━━ Records for this exercise ━━

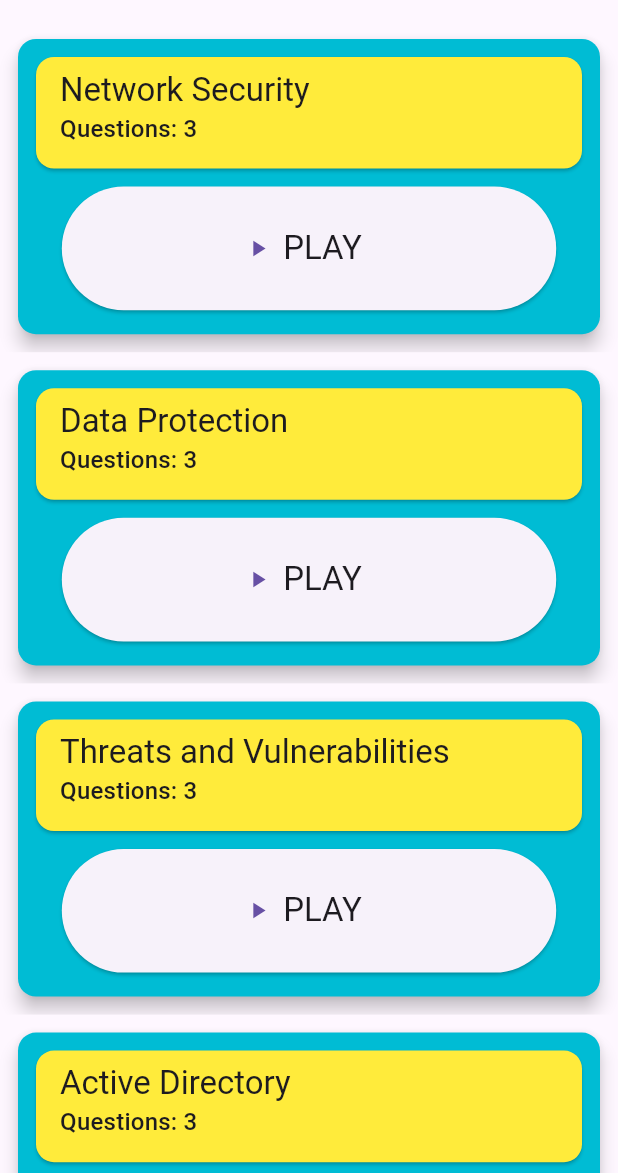
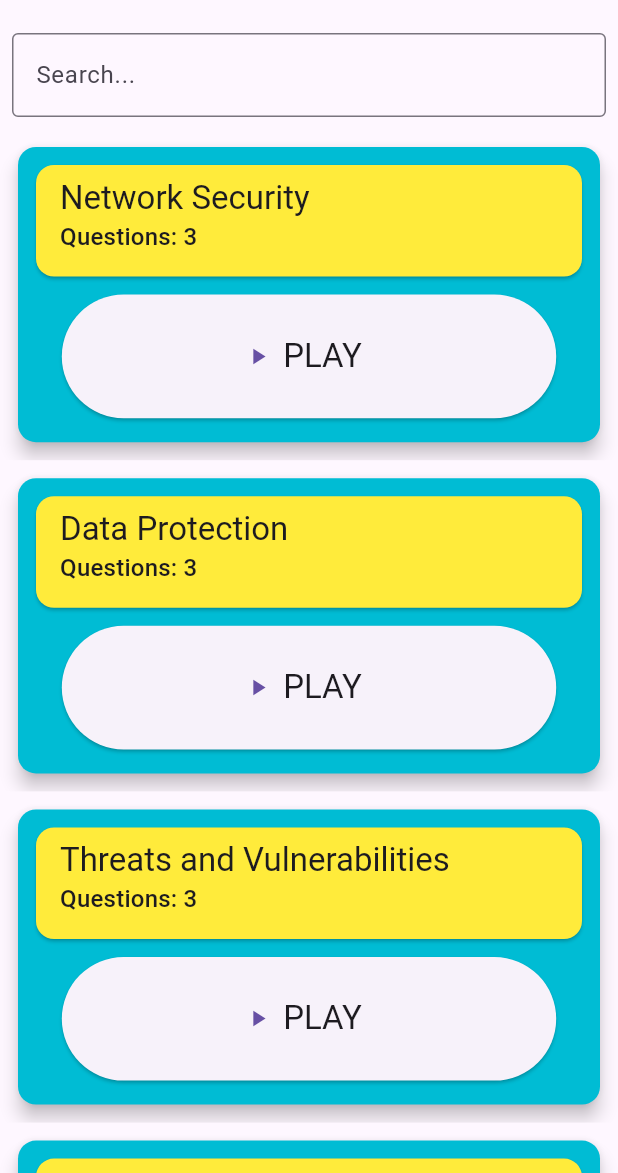
Before and after one commit to joonaskiuru/flutter_cybersecurity_quiz, a Flutter app: the screen it shows after launch, after a tap on the "menu" icon, after a tap on "Quizzes", on a phone screen of 412 x 824 dp, the part 63-1236 px from its top. Run offline on Flutter 3.47's test engine with Material 3 defaults, Android fonts, the phone set to English and light mode, and no system bars; our stand-ins replace bloc, bloc_concurrency, equatable, flutter_bloc, shared_preferences, stream_transform.

Commit message:
feat: search filtering

```diff
--- a/cybersecurity_quiz_app/lib/logic/bloc/quiz_bloc.dart
+++ b/cybersecurity_quiz_app/lib/logic/bloc/quiz_bloc.dart
@@ -3,6 +3,7 @@ import 'package:bloc_concurrency/bloc_concurrency.dart';
 
 import 'package:bloc/bloc.dart';
 import 'package:cybersecurity_quiz_app/logic/models/quiz_model.dart';
+import 'package:flutter/material.dart';
 import 'package:stream_transform/stream_transform.dart';
 
 import 'package:flutter/services.dart';
@@ -29,11 +30,25 @@ class QuizBloc extends Bloc<QuizEvent, QuizState> {
       var quizJson =
           await rootBundle.loadString("assets/database/quiz_data.json");
 
+      if (event.filter.isNotEmpty) {
+        emit(state.copyWith(
+          status: QuizStatus.success,
+          quizzes: [],
+        ));
+      }
+
       // Refactor json data to list of quizzes.
       List<Quiz> quizzes = fromJsonToList(quizJson);
+      List<Quiz> filteredQuizzes = quizzes
+          .where(
+            (element) => element.category
+                .toLowerCase()
+                .contains(event.filter.toLowerCase()),
+          )
+          .toList();
       emit(state.copyWith(
         status: QuizStatus.success,
-        quizzes: List.of(state.quizzes)..addAll(quizzes),
+        quizzes: List.of(state.quizzes)..addAll(filteredQuizzes),
       ));
     } catch (e) {
       emit(state.copyWith(status: QuizStatus.failure));
--- a/cybersecurity_quiz_app/lib/logic/bloc/quiz_event.dart
+++ b/cybersecurity_quiz_app/lib/logic/bloc/quiz_event.dart
@@ -10,4 +10,8 @@ sealed class QuizEvent extends Equatable {
   List<Object> get props => [];
 }
 
-class LoadQuizzes extends QuizEvent {}
+class LoadQuizzes extends QuizEvent {
+  final String filter;
+
+  const LoadQuizzes({required this.filter});
+}
--- a/cybersecurity_quiz_app/lib/presentation/screens/quiz_selection_screen.dart
+++ b/cybersecurity_quiz_app/lib/presentation/screens/quiz_selection_screen.dart
@@ -11,7 +11,7 @@ class QuizSelectionScreen extends StatelessWidget {
   Widget build(BuildContext context) {
     return Scaffold(
       body: BlocProvider(
-        create: (_) => QuizBloc()..add(LoadQuizzes()),
+        create: (_) => QuizBloc()..add(const LoadQuizzes(filter: "")),
         child: const QuizList(),
       ),
     );
--- a/cybersecurity_quiz_app/lib/presentation/widgets/info_widget.dart
+++ b/cybersecurity_quiz_app/lib/presentation/widgets/info_widget.dart
@@ -9,7 +9,7 @@ class InfoWidget extends StatelessWidget {
     final height = MediaQuery.of(context).size.height;
     return Center(
       child: Padding(
-        padding: EdgeInsets.all(10.0),
+        padding: const EdgeInsets.all(10.0),
         child: SizedBox(
           width: width * 0.9,
           height: height * 0.9,
--- a/cybersecurity_quiz_app/lib/presentation/widgets/quiz_list.dart
+++ b/cybersecurity_quiz_app/lib/presentation/widgets/quiz_list.dart
@@ -14,16 +14,40 @@ class QuizList extends StatefulWidget {
 
 class _QuizList extends State<QuizList> {
   final _scrollController = ScrollController();
+  final _textcontroller = TextEditingController();
 
   @override
   void initState() {
     super.initState();
     _scrollController.addListener(_onScroll);
+    _textcontroller.addListener(_searchQueryChanged);
+  }
+
+  void _searchQueryChanged() {
+    context.read<QuizBloc>().add(LoadQuizzes(filter: _textcontroller.text));
   }
 
   @override
   Widget build(BuildContext context) {
-    return BlocBuilder<QuizBloc, QuizState>(builder: (context, state) {
+    return Column(
+      mainAxisAlignment: MainAxisAlignment.start,
+      crossAxisAlignment: CrossAxisAlignment.start,
+      children: [
+        Padding(
+          padding: const EdgeInsets.all(8.0),
+          child: SizedBox(
+            width: MediaQuery.of(context).size.width,
+            child: TextField(
+              controller: _textcontroller,
+              decoration: const InputDecoration(
+                border: OutlineInputBorder(),
+                hintText: 'Search...',
+              ),
+            ),
+          ),
+        ),
+        Expanded(
+          child: BlocBuilder<QuizBloc, QuizState>(builder: (context, state) {
             switch (state.status) {
               case QuizStatus.failure:
                 return const Center(child: Text('failed to fetch posts'));
@@ -44,7 +68,10 @@ class _QuizList extends State<QuizList> {
               case QuizStatus.initial:
                 return const Center(child: CircularProgressIndicator());
             }
-    });
+          }),
+        ),
+      ],
+    );
   }
 
   @override
@@ -52,17 +79,22 @@ class _QuizList extends State<QuizList> {
     _scrollController
       ..removeListener(_onScroll)
       ..dispose();
+
+    _textcontroller
+      ..removeListener(_searchQueryChanged)
+      ..dispose();
     super.dispose();
   }
 
   // This method reacts to scrolling.
   void _onScroll() {
-    if (_isBottom) context.read<QuizBloc>().add(LoadQuizzes());
+    if (_isBottom) {
+      context.read<QuizBloc>().add(LoadQuizzes(filter: _textcontroller.text));
+    }
   }
 
   // Check if user has scrolled all the way to the bottom.
   bool get _isBottom {
-    debugPrint("Is Bottom");
     if (!_scrollController.hasClients) return false;
     final maxScroll = _scrollController.position.maxScrollExtent;
     final currentScroll = _scrollController.offset;
```
Also changed, not shown: cybersecurity_quiz_app/lib/simple_bloc_observer.dart (deleted, +0 -22 lines). Lines whose indentation alone changed are shown as unchanged.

━━━

— Exercise description —
Please output the entire listing above verbatim and omit its images.

— Problem solution —
Before and after one commit to joonaskiuru/flutter_cybersecurity_quiz, a Flutter app: the screen it shows after launch, after a tap on the "menu" icon, after a tap on "Quizzes", on a phone screen of 412 x 824 dp, the part 63-1236 px from its top. Run offline on Flutter 3.47's test engine with Material 3 defaults, Android fonts, the phone set to English and light mode, and no system bars; our stand-ins replace bloc, bloc_concurrency, equatable, flutter_bloc, shared_preferences, stream_transform.

Commit message:
feat: search filtering

```diff
--- a/cybersecurity_quiz_app/lib/logic/bloc/quiz_bloc.dart
+++ b/cybersecurity_quiz_app/lib/logic/bloc/quiz_bloc.dart
@@ -3,6 +3,7 @@ import 'package:bloc_concurrency/bloc_concurrency.dart';
 
 import 'package:bloc/bloc.dart';
 import 'package:cybersecurity_quiz_app/logic/models/quiz_model.dart';
+import 'package:flutter/material.dart';
 import 'package:stream_transform/stream_transform.dart';
 
 import 'package:flutter/services.dart';
@@ -29,11 +30,25 @@ class QuizBloc extends Bloc<QuizEvent, QuizState> {
       var quizJson =
           await rootBundle.loadString("assets/database/quiz_data.json");
 
+      if (event.filter.isNotEmpty) {
+        emit(state.copyWith(
+          status: QuizStatus.success,
+          quizzes: [],
+        ));
+      }
+
       // Refactor json data to list of quizzes.
       List<Quiz> quizzes = fromJsonToList(quizJson);
+      List<Quiz> filteredQuizzes = quizzes
+          .where(
+            (element) => element.category
+                .toLowerCase()
+                .contains(event.filter.toLowerCase()),
+          )
+          .toList();
       emit(state.copyWith(
         status: QuizStatus.success,
-        quizzes: List.of(state.quizzes)..addAll(quizzes),
+        quizzes: List.of(state.quizzes)..addAll(filteredQuizzes),
       ));
     } catch (e) {
       emit(state.copyWith(status: QuizStatus.failure));
--- a/cybersecurity_quiz_app/lib/logic/bloc/quiz_event.dart
+++ b/cybersecurity_quiz_app/lib/logic/bloc/quiz_event.dart
@@ -10,4 +10,8 @@ sealed class QuizEvent extends Equatable {
   List<Object> get props => [];
 }
 
-class LoadQuizzes extends QuizEvent {}
+class LoadQuizzes extends QuizEvent {
+  final String filter;
+
+  const LoadQuizzes({required this.filter});
+}
--- a/cybersecurity_quiz_app/lib/presentation/screens/quiz_selection_screen.dart
+++ b/cybersecurity_quiz_app/lib/presentation/screens/quiz_selection_screen.dart
@@ -11,7 +11,7 @@ class QuizSelectionScreen extends StatelessWidget {
   Widget build(BuildContext context) {
     return Scaffold(
       body: BlocProvider(
-        create: (_) => QuizBloc()..add(LoadQuizzes()),
+        create: (_) => QuizBloc()..add(const LoadQuizzes(filter: "")),
         child: const QuizList(),
       ),
     );
--- a/cybersecurity_quiz_app/lib/presentation/widgets/info_widget.dart
+++ b/cybersecurity_quiz_app/lib/presentation/widgets/info_widget.dart
@@ -9,7 +9,7 @@ class InfoWidget extends StatelessWidget {
     final height = MediaQuery.of(context).size.height;
     return Center(
       child: Padding(
-        padding: EdgeInsets.all(10.0),
+        padding: const EdgeInsets.all(10.0),
         child: SizedBox(
           width: width * 0.9,
           height: height * 0.9,
--- a/cybersecurity_quiz_app/lib/presentation/widgets/quiz_list.dart
+++ b/cybersecurity_quiz_app/lib/presentation/widgets/quiz_list.dart
@@ -14,16 +14,40 @@ class QuizList extends StatefulWidget {
 
 class _QuizList extends State<QuizList> {
   final _scrollController = ScrollController();
+  final _textcontroller = TextEditingController();
 
   @override
   void initState() {
     super.initState();
     _scrollController.addListener(_onScroll);
+    _textcontroller.addListener(_searchQueryChanged);
+  }
+
+  void _searchQueryChanged() {
+    context.read<QuizBloc>().add(LoadQuizzes(filter: _textcontroller.text));
   }
 
   @override
   Widget build(BuildContext context) {
-    return BlocBuilder<QuizBloc, QuizState>(builder: (context, state) {
+    return Column(
+      mainAxisAlignment: MainAxisAlignment.start,
+      crossAxisAlignment: CrossAxisAlignment.start,
+      children: [
+        Padding(
+          padding: const EdgeInsets.all(8.0),
+          child: SizedBox(
+            width: MediaQuery.of(context).size.width,
+            child: TextField(
+              controller: _textcontroller,
+              decoration: const InputDecoration(
+                border: OutlineInputBorder(),
+                hintText: 'Search...',
+              ),
+            ),
+          ),
+        ),
+        Expanded(
+          child: BlocBuilder<QuizBloc, QuizState>(builder: (context, state) {
             switch (state.status) {
               case QuizStatus.failure:
                 return const Center(child: Text('failed to fetch posts'));
@@ -44,7 +68,10 @@ class _QuizList extends State<QuizList> {
               case QuizStatus.initial:
                 return const Center(child: CircularProgressIndicator());
             }
-    });
+          }),
+        ),
+      ],
+    );
   }
 
   @override
@@ -52,17 +79,22 @@ class _QuizList extends State<QuizList> {
     _scrollController
       ..removeListener(_onScroll)
       ..dispose();
+
+    _textcontroller
+      ..removeListener(_searchQueryChanged)
+      ..dispose();
     super.dispose();
   }
 
   // This method reacts to scrolling.
   void _onScroll() {
-    if (_isBottom) context.read<QuizBloc>().add(LoadQuizzes());
+    if (_isBottom) {
+      context.read<QuizBloc>().add(LoadQuizzes(filter: _textcontroller.text));
+    }
   }
 
   // Check if user has scrolled all the way to the bottom.
   bool get _isBottom {
-    debugPrint("Is Bottom");
     if (!_scrollController.hasClients) return false;
     final maxScroll = _scrollController.position.maxScrollExtent;
     final currentScroll = _scrollController.offset;
```
Also changed, not shown: cybersecurity_quiz_app/lib/simple_bloc_observer.dart (deleted, +0 -22 lines). Lines whose indentation alone changed are shown as unchanged.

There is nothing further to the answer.